With the passage of CA Assembly Bill 418, California is poised to become the first state in the country to protect consumers from four food additives—the food dye Red 3, potassium bromate, brominated vegetable oil (BVO), and propylparaben. These additives are linked to increased risk of cancer and reproductive issues. 

The same ingredients—plus titanium dioxide, which was also included in the original AB418 ban—are the target of New York Senate Bill S6055A, introduced by Sen. Brian Kavanagh (D-Lower Manhattan).  

AB418, if signed into law by Governor Gavin Newsom, will be in effect Jan. 1, 2027. At that point, selling foods containing the four newly banned ingredients in California will be illegal. The good news for manufacturers: The EU banned these ingredients for most food uses years ago, so companies with EU-approved versions of their products have already found a way to formulate without Red 3, BVO, propylparaben, and potassium bromate.

What is Red 3?

Red 3, also labeled Red Dye No. 3 or FD&C Red 3, is a synthetic food coloring. Red 3 is an especially unsafe additive—and regulators have known this for decades. Since the early 1980s, FDA had evidence that Red 3 caused cancer in laboratory animals. The National Toxicology Program considered the evidence “convincing.” As a result, in 1990, the agency banned the use of Red 3 in cosmetics and externally applied drugs, and said it would “take steps” to ban its use in foods, ingested drugs, and dietary supplements. More than thirty years later, those steps were never taken, and people are still consuming the dangerous dye. That’s why California and New York are making moves at the state level to protect consumers. 

Despite its FDA recognition as a carcinogen, Red 3 is lurking in hundreds of candies, cakes, and other foods. This includes common varieties of candy corn, Nerds, Peeps, Pez, and SweeTarts; dozens of seasonal Halloween items; and even in ostensibly healthy options, like fruit cocktails containing cherries. A search of Food Scores, a database maintained by the Environmental Working Group, generated 3,183 brand-name food products that contain Red 3—including hundreds of foods made by the country’s biggest food companies.

CSPI and dangerous food additives

Earlier in 2023, CSPI petitioned FDA to make good on its promise to remove Red 3 from the list of permissible food dyes. Amendments to the nation’s food laws passed in 1958 and 1960 included a provision called the Delaney Clause, which prohibits the approval of any food additive if it is shown to cause cancer in people or animals. For that reason, the petition filed by CSPI and other groups and scientists says that the FDA is statutorily obligated to delist Red 3.

What you can do

CSPI recommends avoiding all synthetic food colorings, as well as titanium dioxide, which is potentially damaging to DNA and still legal for food uses in all 50 states.

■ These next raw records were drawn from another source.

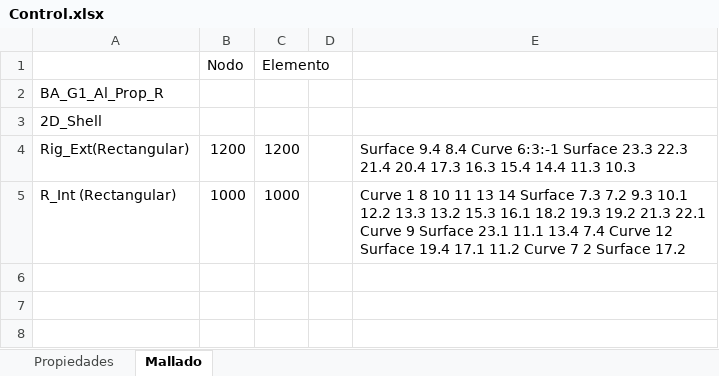
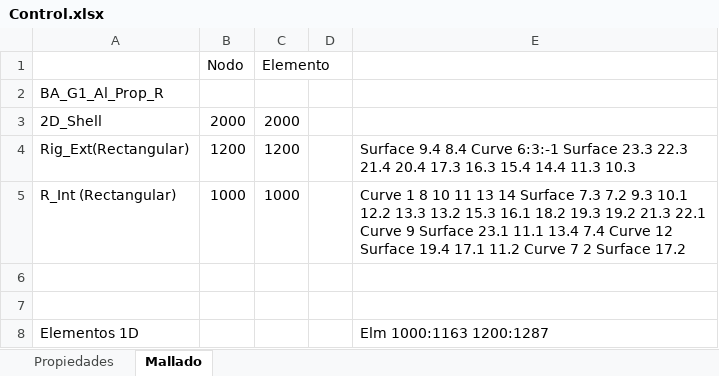
Before and after one commit to Danieldelriovelilla/EUE, an Excel workbook: Practica_2/Control.xlsx, sheet Mallado, drawn as a sheet; values as stored, in another font and other column widths than the file's, no borders; the diff names each change by its address in the sheet, - before the commit and + after, or states it on an @@ line.

Commit message:
20210424-1535
-Añadidos los elementos 2D
-Hechas las verificaciones
-Justo antes de renombrar los nodos.

```diff
--- a/Practica_2/Control.xlsx (sheet Mallado)
+++ b/Practica_2/Control.xlsx (sheet Mallado)
-B3: (empty)
+B3: 2000
-C3: (empty)
+C3: 2000
+row 6: (empty)
+row 7: (empty)
+row 8: Elementos 1D |  |  |  | Elm 1000:1163 1200:1287
```
Also changed, not shown: 3 other files.
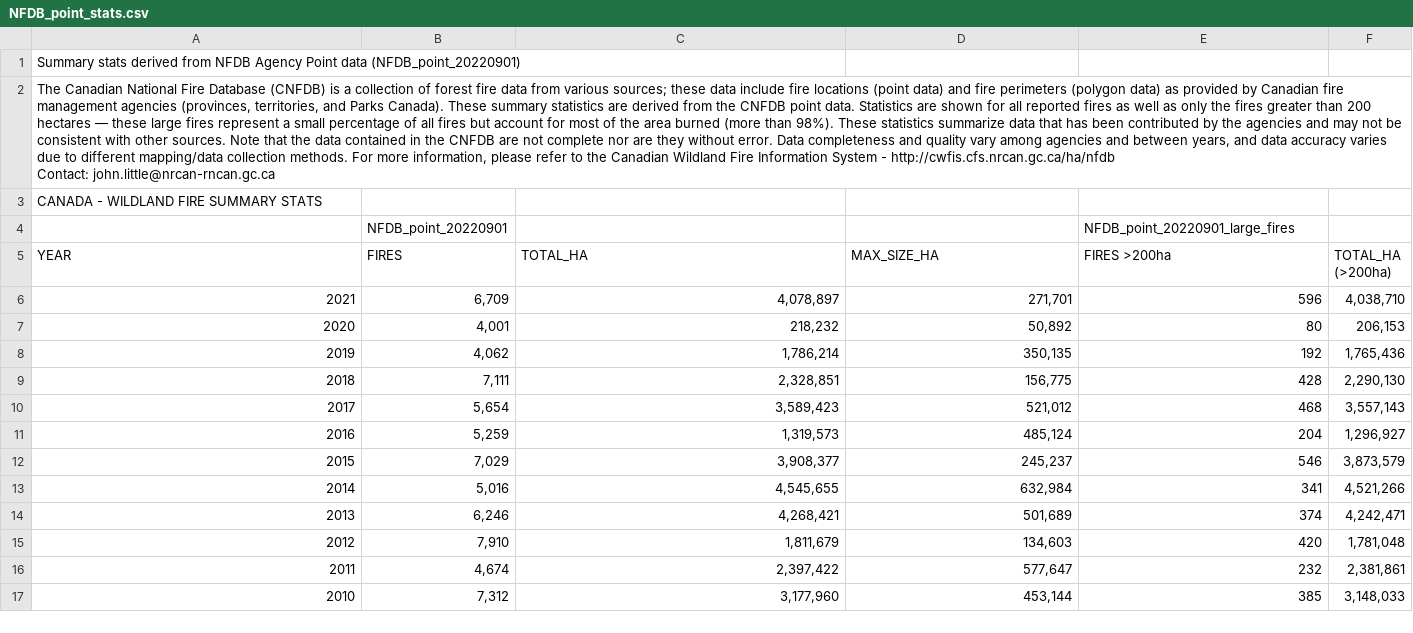
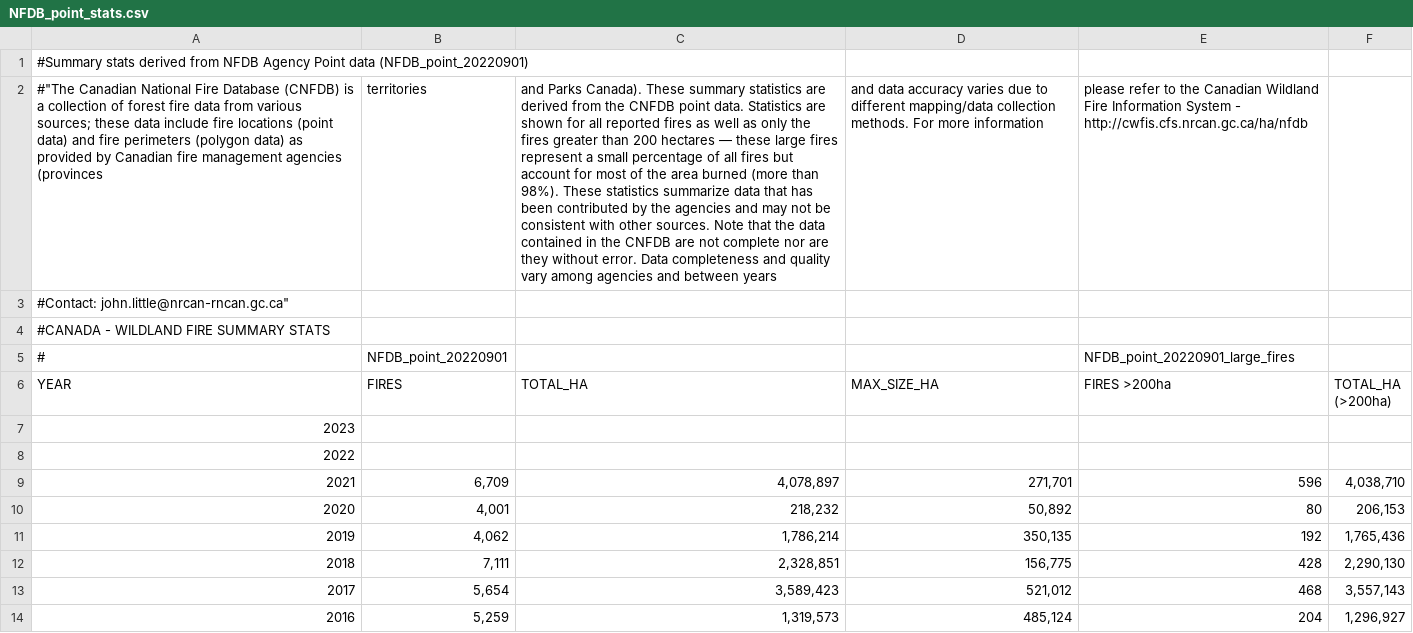
Before and after one commit to dontloseyourkeys/lab2-310, a CSV file: Data/NFDB_point_stats.csv, drawn as a sheet; only a part is shown; the shorter side is filled out with more unchanged rows; addresses are those after the commit; ↵ is a line break in a cell; the diff names each change by its address in the sheet, - before the commit and + after, or states it on an @@ line.

Commit message:
data is now ready to be graphed

```diff
--- a/Data/NFDB_point_stats.csv
+++ b/Data/NFDB_point_stats.csv
-A1 (YEAR): Summary stats derived…
+A1 (YEAR): #Summary stats derived…
+row 2: #"The Canadian National Fire Database (CNFDB) is a collection of forest fire data from various sources; these data include fire locations (point data) and fire perimeters (polygon data) as provided by Canadian fire management agencies (provinces | territories | and Parks Canada). These summary statistics are derived from the CNFDB point data. Statistics are shown for all reported fires as well as only the fires greater than 200 hectares — these large fires represent a small percentage of all fires but account for most of the area burned (more than 98%). These statistics summarize data that has been contributed by the agencies and may not be consistent with other sources. Note that the data contained in the CNFDB are not complete nor are they without error. Data completeness and quality vary among agencies and between years | and data accuracy varies due to different mapping/data collection methods. For more information | please refer to the Canadian Wildland Fire Information System - http://cwfis.cfs.nrcan.gc.ca/ha/nfdb
-A3 (YEAR): The Canadian National Fire Database (CNFDB) is a collection of forest fire data from various sources; these data include fire locations (point data) and fire perimeters (polygon data) as provided by Canadian fire management agencies (provinces, territories, and Parks Canada). These summary statistics are derived from the CNFDB point data. Statistics are shown for all reported fires as well as only the fires greater than 200 hectares — these large fires represent a small percentage of all fires but account for most of the area burned (more than 98%). These statistics summarize data that has been contributed by the agencies and may not be consistent with other sources. Note that the data contained in the CNFDB are not complete nor are they without error. Data completeness and quality vary among agencies and between years, and data accuracy varies due to different mapping/data collection methods. For more information, please refer to the Canadian Wildland Fire Information System - http://cwfis.cfs.nrcan.gc.ca/ha/nfdb ↵ Contact: john.little@nrcan-rncan.gc.ca
+A3 (YEAR): #Contact: john.little@nrcan-rncan.gc.ca"
-A4 (YEAR): CANADA - WILDLAND FIRE SUMMARY STATS
+A4 (YEAR): #CANADA - WILDLAND FIRE SUMMARY STATS
-A5 (YEAR): (empty)
+A5 (YEAR): #
+row 7: 2023
+row 8: 2022
```
Also changed, not shown: Data/co2_daily_mlo.csv, 2 other files.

Many of these colorants, including Red 3, pose health risks to consumers. Read more about artificial food dyes and why we rank these as “Avoid” in our Chemical Cuisine database of food additives

What FDA can do

The time to ban Red 3 was 30 years ago, but the next best time is now. CSPI urges FDA to uphold its promise to protect American consumers from unnecessary health risks in our food—including carcinogenic ingredients that aren’t even legal for topical use.